HURIWA views the setting up of the Presidential committee as recently announced, as another attempt to spend public funds for just some politicians to embark on a meaningless voyage of discovery and a jamboree, in the guise of working on the so-called comprehensive police reforms, when in fact, government is in possession of very large volumes of multifaceted reports compiled by eminent scholars on security including technocrats, erstwhile Insoectors General of police and top rated civil rights practitioners and as stated by HURIWA, virtually all the Federal administrations right from President Oluswfub Obasanjo up until Goodluck Jonathan, did set up committees on police reforms just as the 9th session of the National Assembly recommended the setting up of State Police but it seemed this far reaching measures to upgrade policing standards in Nigeria, were all thrown into the dustbins of Federal government archives.
HURIWA recalled that Bala Mohammed, governor of Bauchi state had twenty hours ago, announced the setting up of a police reform committee while speaking to State House correspondents at the end of a meeting of the Nigeria police council chaired by Tinubu on Tuesday.
The council at the meeting, it will be recalled, confirmed Kayode Egbetokun as the substantive inspector-general of police (IGP).
According to Mohammed, members of the committee include Ibrahim Geidam, minister of police affairs; Nuhu Ribadu, national security adviser (NSA); Solomon Arase, chairman of the police service commission (PSC); and AbdulRahman AbdulRazaq, governor of Kwara and chairman of the Nigerian Governors’ Forum (NGF).
“The confirmation of the IGP prompted further discussion on the Nigeria Police Force and the president has formed a special committee to look at all the gaps in Nigeria’s 1999 constitution with a view to bring harmony and synergy, closing technology and manpower to the Nigerian police force,” Mohammed said.
“The committee comprises the minister of police affairs, NSA, chairman of PSC, and the chairman of the NGF. They will work together with a view to make sure that the Nigeria Police is reformed.”
HURIWA also quoted Dapo Abiodun, governor of Ogun, as saying that the police council observed that no meaningful reforms have taken place in the police since its creation in 1861. He added that the committee would develop ideas that would lead to reforms that would characterize the new Nigeria police force.
Besides, the Ogun State governor expressed the following views: “The need for community-based policing, the need to ensure that required budgetary provision is provided for community-based policing which has been proven to be very effective.

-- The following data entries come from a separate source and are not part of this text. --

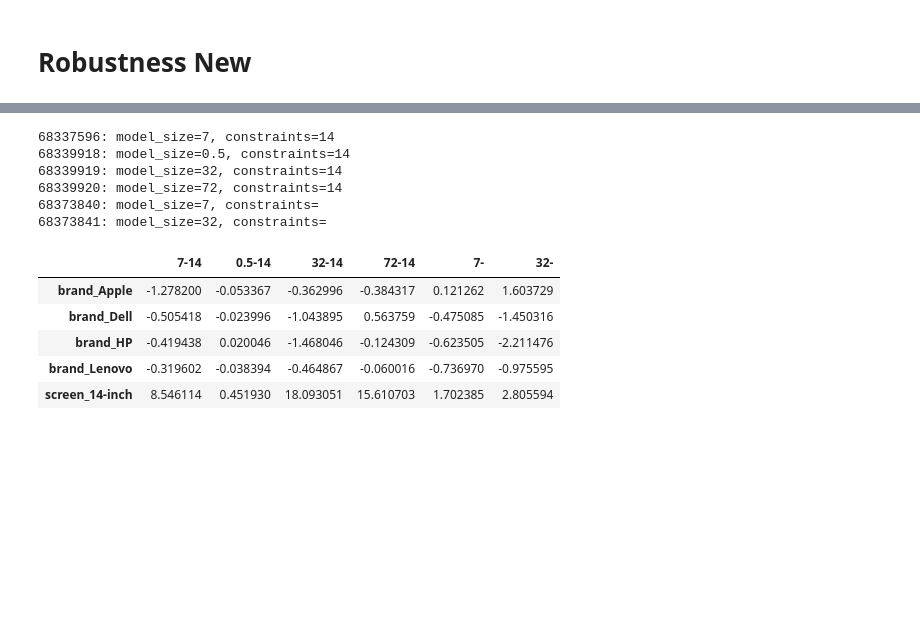
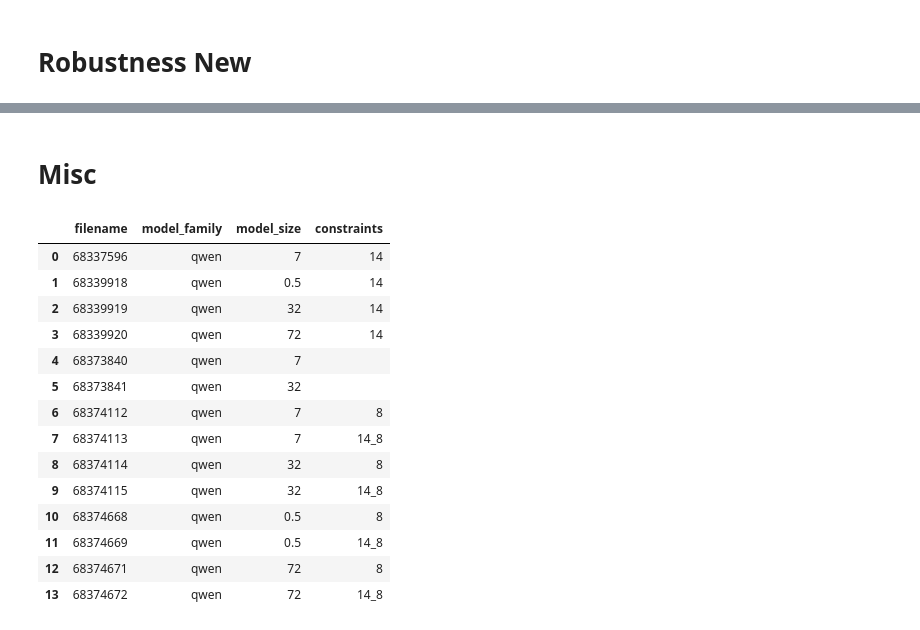
Before and after one commit to lotanamit5/WhatDoLLMsWant, a Jupyter notebook: num_vs_txt.ipynb, the cells around one changed output, grey strips where cells are left out. Cells and saved outputs as stored; diff of their text form; code cells hidden in the pictures; blank space fills up the shorter version.

```diff
--- a/num_vs_txt.ipynb
+++ b/num_vs_txt.ipynb
@@ -163,35 +542,37 @@ def fit_feature_based_bradley_terry(df: pd.DataFrame,
+# %% [markdown]
+# Misc
 # %%
-basedir = 'data/laptops_robustness'
-scores_df = pd.DataFrame()
+records = []
+basedir = "data/laptops_robustness"
 for filename in os.listdir(basedir):
-    config_path = os.path.join(basedir, filename, 'config.json')
-    if not os.path.isfile(config_path):
+    config_path = os.path.join(basedir, filename, "config.json")
+    scores_path = os.path.join(basedir, filename, "scores.csv")
+    if not os.path.isfile(config_path) or not os.path.isfile(scores_path):
         continue
-    with open(config_path, 'r') as f:
+    with open(config_path, "r") as f:
         config = json.load(f)
-    model_size = config['model_size']
-    constraints = config.get('constraints', None)
-    print(f"{filename}: model_size={model_size}, constraints={constraints}")
+    records.append({
+        'filename': filename,
+        'model_family': config.get("model_family", ""),
+        'model_size': config.get("model_size", ""),
+        'constraints': config.get("constraints", "") or "",
+    })
 
-    df = pd.read_csv(os.path.join(basedir,filename,'scores.csv'))
-    results = fit_feature_based_bradley_terry(df)
-    scores = results['feature_scores']
-    scores_df[f'{model_size}-{constraints}'] = pd.Series(scores)
-    # for k, v in results['feature_scores'].items():
-    #     print(f"{k}: {v}")
-
-    # break
-scores_df.head()
+df = pd.DataFrame(records)
+df
 # %% [output]
-68337596: model_size=7, constraints=14
-68339918: model_size=0.5, constraints=14
-68339919: model_size=32, constraints=14
-68339920: model_size=72, constraints=14
-68373840: model_size=7, constraints=
-68373841: model_size=32, constraints=
-|  | 7-14 | 0.5-14 | 32-14 | 72-14 | 7- | 32- |
-| brand_Apple | -1.278200 | -0.053367 | -0.362996 | -0.384317 | 0.121262 | 1.603729 |
-| brand_Dell | -0.505418 | -0.023996 | -1.043895 | 0.563759 | -0.475085 | -1.450316 |
-| brand_HP | -0.419438 | 0.020046 | -1.468046 | -0.124309 | -0.623505 | -2.211476 |
-| brand_Lenovo | -0.319602 | -0.038394 | -0.464867 | -0.060016 | -0.736970 | -0.975595 |
-| screen_14-inch | 8.546114 | 0.451930 | 18.093051 | 15.610703 | 1.702385 | 2.805594 |
+|  | filename | model_family | model_size | constraints |
+| 0 | 68337596 | qwen | 7 | 14 |
+| 1 | 68339918 | qwen | 0.5 | 14 |
+| 2 | 68339919 | qwen | 32 | 14 |
+| 3 | 68339920 | qwen | 72 | 14 |
+| 4 | 68373840 | qwen | 7 |  |
+| 5 | 68373841 | qwen | 32 |  |
+| 6 | 68374112 | qwen | 7 | 8 |
+| 7 | 68374113 | qwen | 7 | 14_8 |
+| 8 | 68374114 | qwen | 32 | 8 |
+| 9 | 68374115 | qwen | 32 | 14_8 |
+| 10 | 68374668 | qwen | 0.5 | 8 |
+| 11 | 68374669 | qwen | 0.5 | 14_8 |
+| 12 | 68374671 | qwen | 72 | 8 |
+| 13 | 68374672 | qwen | 72 | 14_8 |
```
Also changed, not shown: parts of 45 cells of this notebook, 43 other files.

The issue of funding also came up and this committee of four to five people will look at these issues that borders on reforms.
“We observed that there have been no meaningful reforms since the establishment of the Nigeria police force.”
HURIWA however condemned the Federal government for setting up the stage once more for Nigerians to be taken on a merry-go-round empty committee process when infact there are already in place within the reach of the office of the President, a lot of documented recommendations on police reforms which only requires the political will on the part of the Federal government and the National Assembly to implement these far-reaching reports on comprehensive police reforms including the most vital aspect of the entire process which is the required constitutional reforms to strengthen policing in Nigeria and to compel the police to enforce the year 2020 Nigerian police Act which contains large doses of human rights demands for accountability by the police.
HURIWA also faulted the governor of Ogun State for saying that much reforms have been carried out within the police just as the Rights group reminds him that the new police Act represents a profound attempt to ensure that policing in Nigeria follows the 21st century law based policing methodologies just as HURIWA said if the police Act is implemented holistically, policing in Nigeria will become not just human rights compliant but will meet global best practices. HURIWA however observed that there is the need to amend relevant sections of the Nigerian Constitution to strengthen and reform policing in modern day Nigeria of the 21st century.